[Structured diff data]
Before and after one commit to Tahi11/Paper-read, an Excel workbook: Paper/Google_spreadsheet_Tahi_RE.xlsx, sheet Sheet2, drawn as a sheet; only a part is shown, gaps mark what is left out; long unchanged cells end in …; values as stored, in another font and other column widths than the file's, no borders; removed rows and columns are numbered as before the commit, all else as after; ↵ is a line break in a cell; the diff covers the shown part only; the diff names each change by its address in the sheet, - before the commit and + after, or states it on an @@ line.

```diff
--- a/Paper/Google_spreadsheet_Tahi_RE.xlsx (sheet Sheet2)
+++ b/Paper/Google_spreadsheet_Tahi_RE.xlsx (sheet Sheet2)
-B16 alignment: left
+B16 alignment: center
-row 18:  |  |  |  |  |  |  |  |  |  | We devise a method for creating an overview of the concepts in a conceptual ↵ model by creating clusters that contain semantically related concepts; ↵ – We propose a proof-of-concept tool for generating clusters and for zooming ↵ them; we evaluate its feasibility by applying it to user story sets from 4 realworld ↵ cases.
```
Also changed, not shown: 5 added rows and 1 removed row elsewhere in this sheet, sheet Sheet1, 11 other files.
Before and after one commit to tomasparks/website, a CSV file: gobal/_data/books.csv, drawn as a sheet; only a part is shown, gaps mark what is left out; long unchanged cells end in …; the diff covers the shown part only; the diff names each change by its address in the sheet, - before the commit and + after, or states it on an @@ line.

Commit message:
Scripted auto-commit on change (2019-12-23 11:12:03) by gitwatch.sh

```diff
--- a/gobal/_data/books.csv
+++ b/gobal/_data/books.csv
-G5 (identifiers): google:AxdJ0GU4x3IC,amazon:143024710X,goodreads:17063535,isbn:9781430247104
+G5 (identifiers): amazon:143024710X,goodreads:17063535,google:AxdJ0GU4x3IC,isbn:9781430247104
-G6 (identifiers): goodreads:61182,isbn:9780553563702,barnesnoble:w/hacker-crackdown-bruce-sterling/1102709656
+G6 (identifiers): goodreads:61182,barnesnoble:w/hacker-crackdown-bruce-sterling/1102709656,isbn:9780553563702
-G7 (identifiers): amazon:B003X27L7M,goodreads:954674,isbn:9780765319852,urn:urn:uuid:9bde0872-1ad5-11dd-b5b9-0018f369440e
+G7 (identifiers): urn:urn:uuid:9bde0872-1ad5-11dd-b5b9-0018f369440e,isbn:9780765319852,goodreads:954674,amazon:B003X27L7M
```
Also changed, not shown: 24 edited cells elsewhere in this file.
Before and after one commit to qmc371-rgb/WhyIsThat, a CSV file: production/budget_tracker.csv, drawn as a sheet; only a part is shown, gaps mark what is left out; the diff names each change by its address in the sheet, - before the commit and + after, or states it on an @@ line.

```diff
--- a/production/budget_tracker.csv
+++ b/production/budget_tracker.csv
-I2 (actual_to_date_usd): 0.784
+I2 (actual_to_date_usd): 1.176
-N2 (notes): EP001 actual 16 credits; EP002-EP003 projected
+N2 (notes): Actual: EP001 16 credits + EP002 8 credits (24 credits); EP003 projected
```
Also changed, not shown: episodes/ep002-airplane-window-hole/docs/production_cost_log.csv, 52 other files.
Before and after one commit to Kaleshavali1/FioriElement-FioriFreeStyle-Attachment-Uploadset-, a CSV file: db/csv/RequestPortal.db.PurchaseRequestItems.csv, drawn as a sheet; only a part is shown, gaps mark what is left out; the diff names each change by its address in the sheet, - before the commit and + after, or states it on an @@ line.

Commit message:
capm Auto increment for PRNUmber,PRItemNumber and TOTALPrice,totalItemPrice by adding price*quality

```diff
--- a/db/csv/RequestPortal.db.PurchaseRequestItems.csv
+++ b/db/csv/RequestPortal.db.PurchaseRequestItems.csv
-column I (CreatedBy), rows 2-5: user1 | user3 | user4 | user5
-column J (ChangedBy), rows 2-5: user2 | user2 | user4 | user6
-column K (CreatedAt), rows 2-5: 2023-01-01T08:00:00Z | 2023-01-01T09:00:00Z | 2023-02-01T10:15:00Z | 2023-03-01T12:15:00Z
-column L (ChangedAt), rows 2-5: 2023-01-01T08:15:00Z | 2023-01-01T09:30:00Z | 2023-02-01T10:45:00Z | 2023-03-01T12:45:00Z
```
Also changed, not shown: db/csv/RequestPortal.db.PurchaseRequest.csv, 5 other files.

YOUR TASK:
Only the lines from the one containing "file: db/csv/RequestPortal.db.PurchaseRequestItems.csv, drawn" through the end of the records above belong in the output, each exactly as it stands, both ends included.

REPLY TO THE EXERCISE:
Before and after one commit to Kaleshavali1/FioriElement-FioriFreeStyle-Attachment-Uploadset-, a CSV file: db/csv/RequestPortal.db.PurchaseRequestItems.csv, drawn as a sheet; only a part is shown, gaps mark what is left out; the diff names each change by its address in the sheet, - before the commit and + after, or states it on an @@ line.

Commit message:
capm Auto increment for PRNUmber,PRItemNumber and TOTALPrice,totalItemPrice by adding price*quality

```diff
--- a/db/csv/RequestPortal.db.PurchaseRequestItems.csv
+++ b/db/csv/RequestPortal.db.PurchaseRequestItems.csv
-column I (CreatedBy), rows 2-5: user1 | user3 | user4 | user5
-column J (ChangedBy), rows 2-5: user2 | user2 | user4 | user6
-column K (CreatedAt), rows 2-5: 2023-01-01T08:00:00Z | 2023-01-01T09:00:00Z | 2023-02-01T10:15:00Z | 2023-03-01T12:15:00Z
-column L (ChangedAt), rows 2-5: 2023-01-01T08:15:00Z | 2023-01-01T09:30:00Z | 2023-02-01T10:45:00Z | 2023-03-01T12:45:00Z
```
Also changed, not shown: db/csv/RequestPortal.db.PurchaseRequest.csv, 5 other files.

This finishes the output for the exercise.